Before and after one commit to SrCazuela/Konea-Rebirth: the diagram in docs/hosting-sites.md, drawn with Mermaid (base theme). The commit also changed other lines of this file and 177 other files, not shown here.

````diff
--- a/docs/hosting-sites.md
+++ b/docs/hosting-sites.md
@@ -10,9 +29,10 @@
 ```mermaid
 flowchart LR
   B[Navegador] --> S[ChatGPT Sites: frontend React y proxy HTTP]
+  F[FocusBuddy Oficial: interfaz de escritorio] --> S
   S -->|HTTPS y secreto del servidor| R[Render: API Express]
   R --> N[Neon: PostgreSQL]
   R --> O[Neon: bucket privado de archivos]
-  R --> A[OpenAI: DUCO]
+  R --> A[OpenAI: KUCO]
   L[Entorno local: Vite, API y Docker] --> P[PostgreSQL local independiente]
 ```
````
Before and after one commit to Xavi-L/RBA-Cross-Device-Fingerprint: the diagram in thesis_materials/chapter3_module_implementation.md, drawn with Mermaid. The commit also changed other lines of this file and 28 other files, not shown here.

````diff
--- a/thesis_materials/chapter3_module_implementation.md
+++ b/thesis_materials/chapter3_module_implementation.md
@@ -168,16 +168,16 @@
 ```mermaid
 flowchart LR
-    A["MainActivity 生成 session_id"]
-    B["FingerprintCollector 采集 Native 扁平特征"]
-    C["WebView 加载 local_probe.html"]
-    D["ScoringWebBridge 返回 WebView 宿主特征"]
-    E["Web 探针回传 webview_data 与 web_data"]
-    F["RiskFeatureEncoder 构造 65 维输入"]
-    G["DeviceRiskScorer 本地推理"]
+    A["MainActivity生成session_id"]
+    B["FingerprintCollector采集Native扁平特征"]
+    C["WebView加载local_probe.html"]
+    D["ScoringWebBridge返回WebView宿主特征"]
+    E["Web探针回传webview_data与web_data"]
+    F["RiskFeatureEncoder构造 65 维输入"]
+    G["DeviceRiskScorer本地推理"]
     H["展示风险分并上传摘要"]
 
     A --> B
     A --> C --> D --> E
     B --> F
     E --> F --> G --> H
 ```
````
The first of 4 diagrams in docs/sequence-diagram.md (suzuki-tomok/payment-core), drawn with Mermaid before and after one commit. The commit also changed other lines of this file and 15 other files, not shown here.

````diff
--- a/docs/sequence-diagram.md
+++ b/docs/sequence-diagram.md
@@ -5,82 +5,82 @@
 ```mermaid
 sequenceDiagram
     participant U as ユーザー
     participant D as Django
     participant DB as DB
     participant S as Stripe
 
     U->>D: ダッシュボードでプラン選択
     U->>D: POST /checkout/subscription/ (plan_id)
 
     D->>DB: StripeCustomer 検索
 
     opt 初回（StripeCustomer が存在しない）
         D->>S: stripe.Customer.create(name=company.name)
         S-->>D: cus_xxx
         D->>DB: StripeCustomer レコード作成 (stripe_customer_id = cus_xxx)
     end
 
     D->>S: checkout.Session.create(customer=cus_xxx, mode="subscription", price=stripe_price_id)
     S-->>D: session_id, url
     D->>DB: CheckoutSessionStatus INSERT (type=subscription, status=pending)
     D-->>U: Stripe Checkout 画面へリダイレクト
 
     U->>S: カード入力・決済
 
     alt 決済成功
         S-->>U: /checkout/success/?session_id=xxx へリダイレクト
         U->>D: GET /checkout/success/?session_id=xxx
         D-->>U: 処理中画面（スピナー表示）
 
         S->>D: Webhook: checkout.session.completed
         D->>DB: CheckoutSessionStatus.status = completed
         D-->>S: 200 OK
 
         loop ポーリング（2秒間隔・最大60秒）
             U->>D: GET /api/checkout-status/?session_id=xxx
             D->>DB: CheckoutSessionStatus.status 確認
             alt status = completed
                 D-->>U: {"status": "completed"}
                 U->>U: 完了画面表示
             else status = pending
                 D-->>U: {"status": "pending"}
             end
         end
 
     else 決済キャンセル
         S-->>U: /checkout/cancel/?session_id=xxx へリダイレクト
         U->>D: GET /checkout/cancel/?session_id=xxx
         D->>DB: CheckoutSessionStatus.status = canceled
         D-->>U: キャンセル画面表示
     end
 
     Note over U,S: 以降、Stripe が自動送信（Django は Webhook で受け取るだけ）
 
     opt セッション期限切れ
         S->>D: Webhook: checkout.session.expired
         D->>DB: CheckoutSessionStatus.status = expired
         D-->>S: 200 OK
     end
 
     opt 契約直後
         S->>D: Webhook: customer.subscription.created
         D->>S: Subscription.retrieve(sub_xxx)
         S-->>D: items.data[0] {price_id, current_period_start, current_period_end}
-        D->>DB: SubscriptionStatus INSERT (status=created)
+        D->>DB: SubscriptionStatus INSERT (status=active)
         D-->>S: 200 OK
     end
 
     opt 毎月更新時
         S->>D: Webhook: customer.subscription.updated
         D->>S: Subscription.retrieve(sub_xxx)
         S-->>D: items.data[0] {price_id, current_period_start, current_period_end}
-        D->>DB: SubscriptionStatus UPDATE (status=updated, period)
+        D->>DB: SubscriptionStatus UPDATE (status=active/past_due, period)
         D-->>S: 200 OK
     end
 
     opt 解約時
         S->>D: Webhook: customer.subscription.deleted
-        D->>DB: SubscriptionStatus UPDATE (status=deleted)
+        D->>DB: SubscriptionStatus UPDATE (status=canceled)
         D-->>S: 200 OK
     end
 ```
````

***

→ **Problem requirements**
Only the lines from the one that contains "D-->>U: キャンセル画面表示" to the end of the entries above should be given again, exactly and in full.

→ **Solution to the exercise**
         D-->>U: キャンセル画面表示
     end
 
     Note over U,S: 以降、Stripe が自動送信（Django は Webhook で受け取るだけ）
 
     opt セッション期限切れ
         S->>D: Webhook: checkout.session.expired
         D->>DB: CheckoutSessionStatus.status = expired
         D-->>S: 200 OK
     end
 
     opt 契約直後
         S->>D: Webhook: customer.subscription.created
         D->>S: Subscription.retrieve(sub_xxx)
         S-->>D: items.data[0] {price_id, current_period_start, current_period_end}
-        D->>DB: SubscriptionStatus INSERT (status=created)
+        D->>DB: SubscriptionStatus INSERT (status=active)
         D-->>S: 200 OK
     end
 
     opt 毎月更新時
         S->>D: Webhook: customer.subscription.updated
         D->>S: Subscription.retrieve(sub_xxx)
         S-->>D: items.data[0] {price_id, current_period_start, current_period_end}
-        D->>DB: SubscriptionStatus UPDATE (status=updated, period)
+        D->>DB: SubscriptionStatus UPDATE (status=active/past_due, period)
         D-->>S: 200 OK
     end
 
     opt 解約時
         S->>D: Webhook: customer.subscription.deleted
-        D->>DB: SubscriptionStatus UPDATE (status=deleted)
+        D->>DB: SubscriptionStatus UPDATE (status=canceled)
         D-->>S: 200 OK
     end
 ```
````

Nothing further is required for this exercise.